Iaconelli, more than any other of the 93 anglers working today to make the 47-man cut, would know about the quality of the bite Friday vs. Day One.

After hooking 20 fish Thursday and confidently declaring that he felt like he had a pattern and two key locations figured out, the New Jersey native hooked 18 fish on Day Two and weighed in the heaviest bag of the day with 25 pounds, 12 ounces, nearly doubling his Day One output.

"I feel like I'm on a spot with a lot of fish, but I didn't have any big bites yesterday," Iaconelli said. "These fish are pre-spawn: they're moving up. This place, man, one fish here can change the lead. There are 10-, 12-pounder swimming out there."

Alabama pro Greg Vinson came closest to clipping the 10-pound mark today, weighing in an 8-10 to take over the tournament's big-bass lead and catapult from 26th place to seventh, but Arkansas' Scott Rook made the biggest move based on big fish.

Rook, who was out of the top 50 after a Day One haul of only 4-7, bagged 25-11 to land in the top 10, thanks largely to a pair of hawgs that went roughly 7 and 8 pounds apiece.

"You can fall behind here and get caught up real quick because of fish like that," said Rook, who fished spots today that he fished in practice, but on a different tide. "The tide here might have moved the fish I found in practice, but I didn't figure that out yesterday. And they didn't bite at one time, either. I had to work all day."

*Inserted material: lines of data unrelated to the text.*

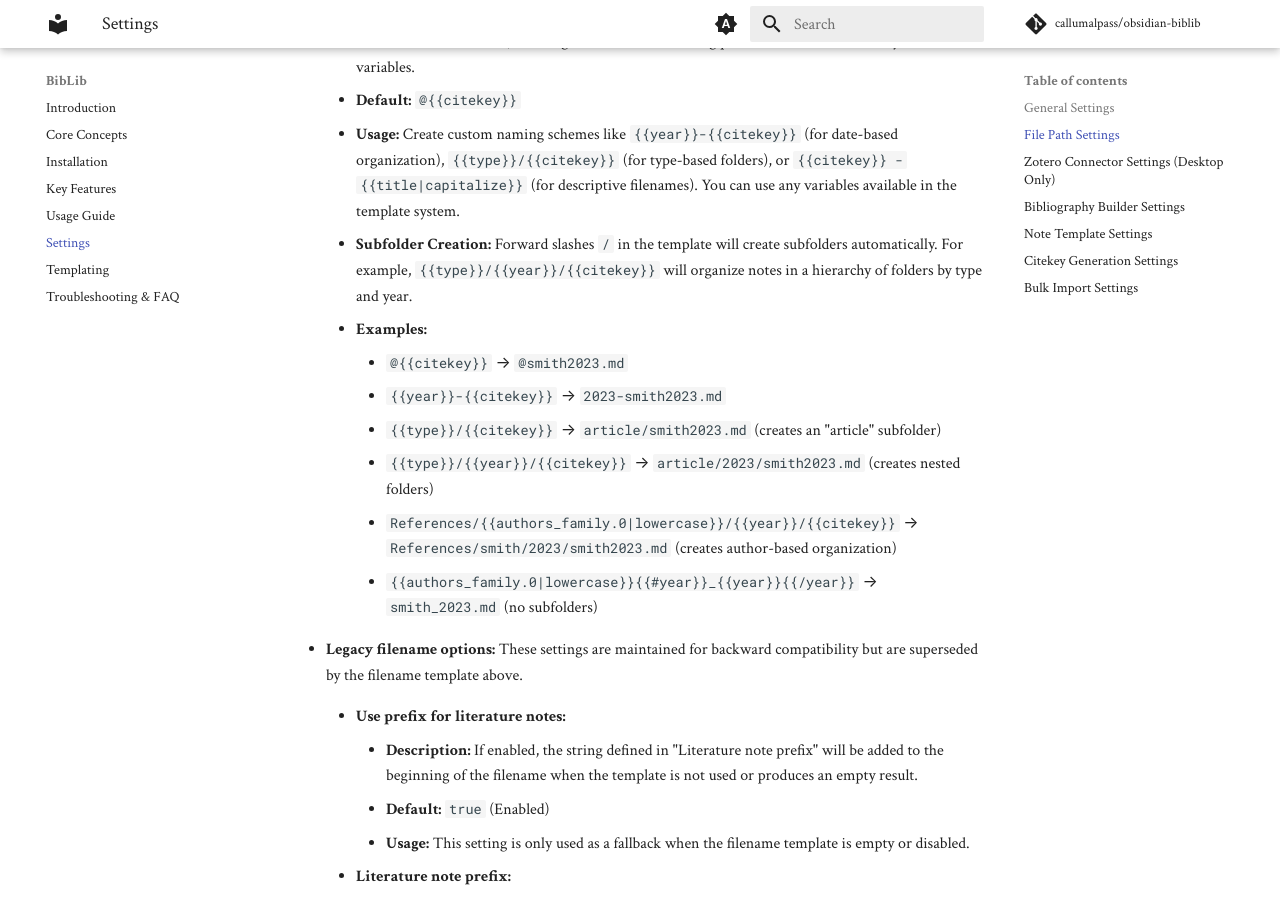
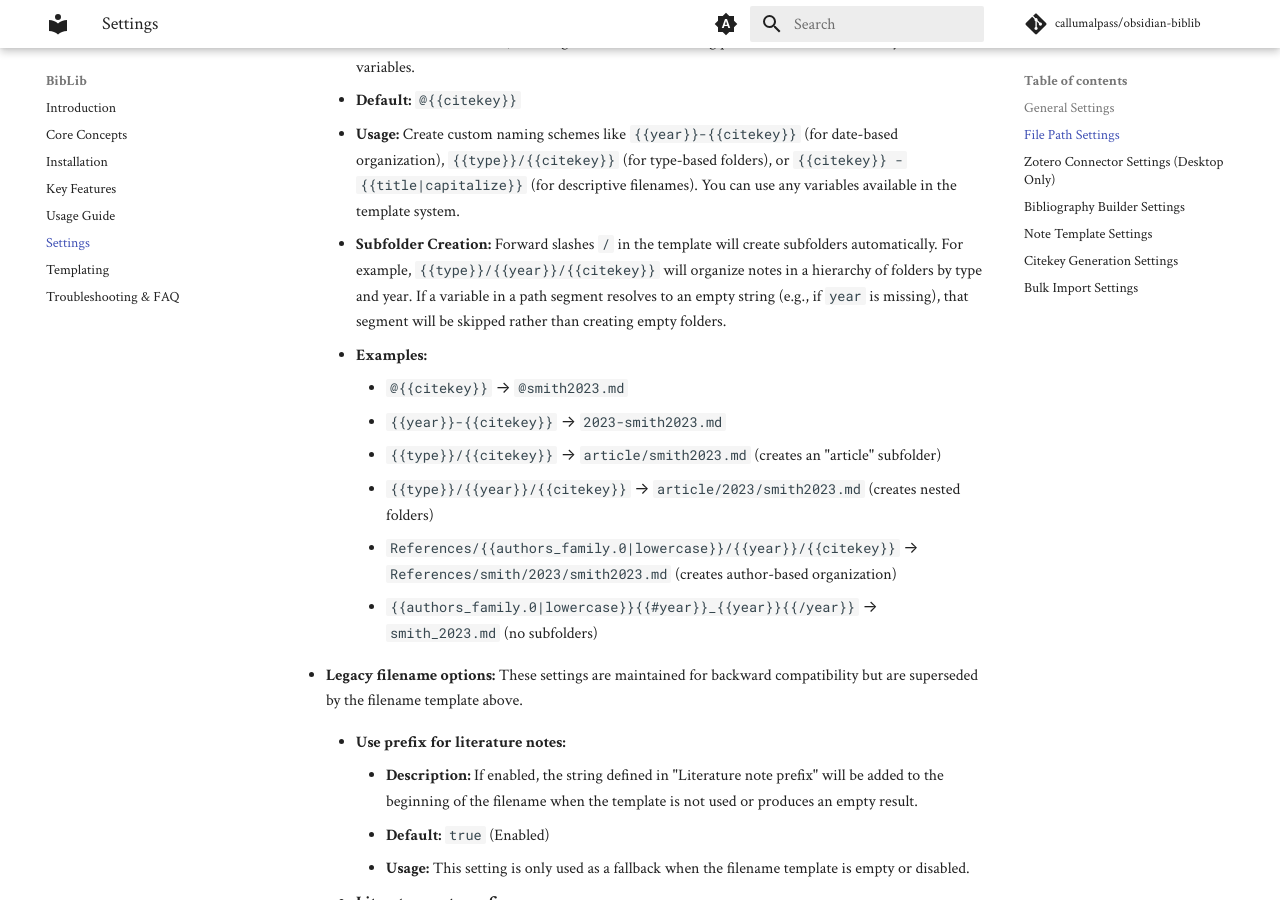
Before and after one commit to callumalpass/obsidian-biblib, an MkDocs documentation site: the page built from docs/settings.md, in a window 1280 px wide and 900 px high, scrolled down 1505 px. Built offline with MkDocs 1.6.1 and Material for MkDocs 9.7.7, drawn with Linux system fonts in a browser that asks for light colours; comment, search, counter and statistics services are not loaded.

Commit message:
feat: Skip empty segments in literature note paths
Improves the handling of literature note filenames generated from templates that include subdirectories (using '/').

Previously, if a template like `{{year}}/{{citekey}}` was used and the `year` variable was missing or resolved to an empty string for a specific reference, the resulting path segment would be empty. This could lead to potentially invalid or undesirable paths like `//citekey.md` or `References//citekey.md` relative to the base literature note path, attempting to create empty directory levels.

This change modifies the `generateNotePath` function in `NoteCreationService` to address this:
1.  It splits the generated filename/path string by the '/' character.
2.  It filters out any resulting segments that are empty strings (after trimming whitespace).
3.  It reconstructs the path using only the non-empty segments.
4.  If, after filtering, *all* segments were empty (an edge case), it falls back to using the basic `citekey.md` filename.

This ensures that missing variables used for directory names in the path template no longer create empty directory levels in the file path.

For example:
-   Template: `{{type}}/{{year}}/{{citekey}}`
-   Variables: `type="journal-article"`, `year=""`, `citekey="smith2023"`
-   Old behavior path segment: `journal-article//smith2023`
-   New behavior path segment: `journal-article/smith2023` (before adding base path and .md)

The documentation in `settings.md` and `templating-system-guide.md` has also been updated to clarify this improved behavior, stating that empty path segments resulting from missing variables are now gracefully skipped.

```diff
--- a/docs/settings.md
+++ b/docs/settings.md
@@ -37,7 +37,7 @@
     *   **Description:** Template for generating literature note filenames. Uses the same template engine as headers and frontmatter, allowing for customized naming patterns that can include any available variables.
     *   **Default:** `@{{citekey}}`
     *   **Usage:** Create custom naming schemes like `{{year}}-{{citekey}}` (for date-based organization), `{{type}}/{{citekey}}` (for type-based folders), or `{{citekey}} - {{title|capitalize}}` (for descriptive filenames). You can use any variables available in the template system.
-    *   **Subfolder Creation:** Forward slashes `/` in the template will create subfolders automatically. For example, `{{type}}/{{year}}/{{citekey}}` will organize notes in a hierarchy of folders by type and year.
+    *   **Subfolder Creation:** Forward slashes `/` in the template will create subfolders automatically. For example, `{{type}}/{{year}}/{{citekey}}` will organize notes in a hierarchy of folders by type and year. If a variable in a path segment resolves to an empty string (e.g., if `year` is missing), that segment will be skipped rather than creating empty folders.
     *   **Examples:**
         * `@{{citekey}}` → `@smith2023.md`
         * `{{year}}-{{citekey}}` → `2023-smith2023.md`
```
Also changed, not shown: docs/templating-system-guide.md (+1 -0 lines), 1 other file.
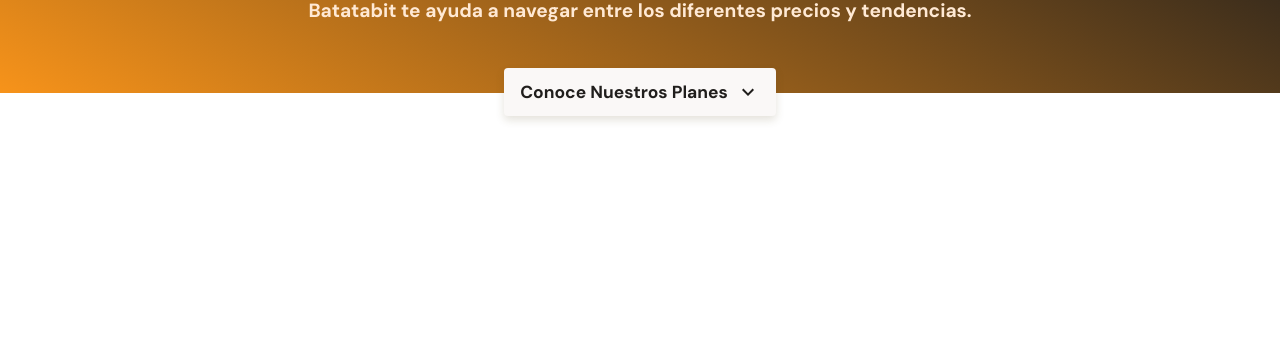
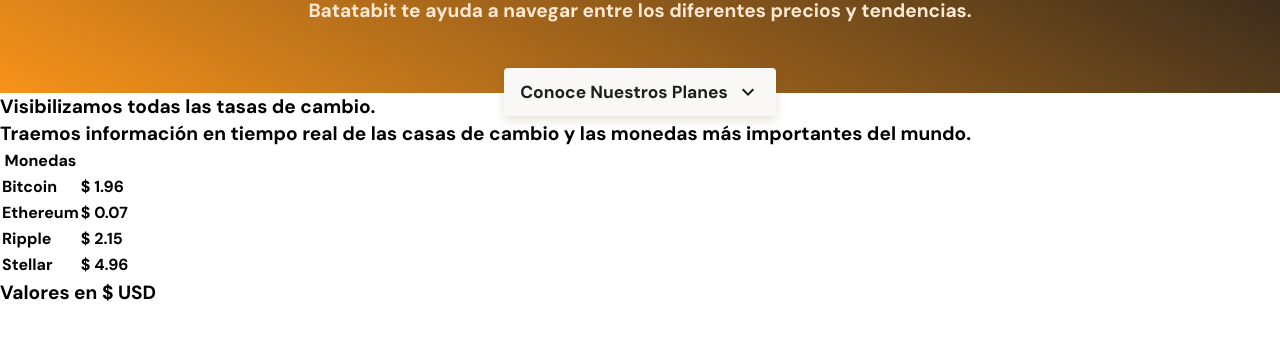
Before and after one commit to ElianeRiveraCastillo22/batatabit, a plain HTML site: page src/index.html in a window 1280 px wide. Shown: the part 295-634 px from the top of the page. Drawn offline with Linux system fonts and the light colour scheme.

Commit message:
add: main structure

```diff
--- a/src/index.html
+++ b/src/index.html
@@ -33,8 +33,46 @@
             <a href="" class="header__redirect">Conoce Nuestros Planes<span></span></a>
         </div>
     </header>
-    <main>
-        <section></section>
+    <main class="main">
+        <section class="exchange">
+            <div class="exchange__img"></div>
+            <div class="exchange__container-info">
+                <h2>Visibilizamos todas las tasas de cambio.</h2>
+                <p>Traemos información en tiempo real de las casas de cambio y las monedas más importantes del mundo.</p>
+            </div>
+            <section class="exchange__container-table">
+                <div>
+                    <table class="exchange_table">
+                        <thead>
+                            <tr>
+                                <th class="exchange__title">Monedas</th>
+                            </tr>
+                        </thead>
+                        <tbody class="exchange__body">
+                            <tr>
+                                <td class="table__criptomoneda">Bitcoin</td>
+                                <td class="table__price">$ 1.96 <span class="table__icon table__icon--down"></span></td>
+                            </tr>
+                            <tr>
+                                <td class="table__criptomoneda">Ethereum</td>
+                                <td class="table__price">$ 0.07 <span class="table__icon table__icon--up"></span></td>
+                            </tr>
+                            <tr>
+                                <td class="table__criptomoneda">Ripple</td>
+                                <td class="table__price">$ 2.15 <span class="table__icon table__icon--down"></span></td>
+                            </tr>
+                            <tr>
+                                <td class="table__criptomoneda">Stellar</td>
+                                <td class="table__price">$ 4.96 <span class="table__icon table__icon--up"></span></td>
+                            </tr>
+                        </tbody>
+
+                    </table>
+                    <span class="exchange__icon--row-right"></span>
+                </div>
+                <p class="exchange__container-table--value">Valores en $ USD</p>
+            </section>
+        </section>
         <section></section>
         <section></section>
     </main>
```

That was a change from Day One, when many of the anglers in the top 20 caught the majority of their fish in a fairly constricted 3-hour window after the late-morning tide change. John Crews, who stood at the holding tanks 5 minutes before weighing in one of the biggest pairs of the day, shaking his head at the number of 5-plus-pounders being weighed , culled only one fish all day and had six bites.

"It's not like I'm getting 100 bites," Crews said. "It's not fast and furious, at least not in the area I'm fishing. I had to work pretty much all day. It's a grind, but, I think there are more big fish out there."

And Day Two leader Stephen Browning, who entered the day 2-3 ahead of Dave Wolak, seems to be on them as much as anybody. Browning was admittedly surprised to find out that his biggest fish was a 7-9, but he nonetheless increased his lead to just over 5 pounds over Iaconelli.

"I'm shocked," Browning said. "I guess I'm getting confused on my 5s and 7s. I'm not judging them very well this week, but that's great as long as I'm misjudging them in the right direction. These guys are pushing hard, but I have to stay ahead of 'em. This place is known for big fish, and tomorrow would be a great day to catch a big sack."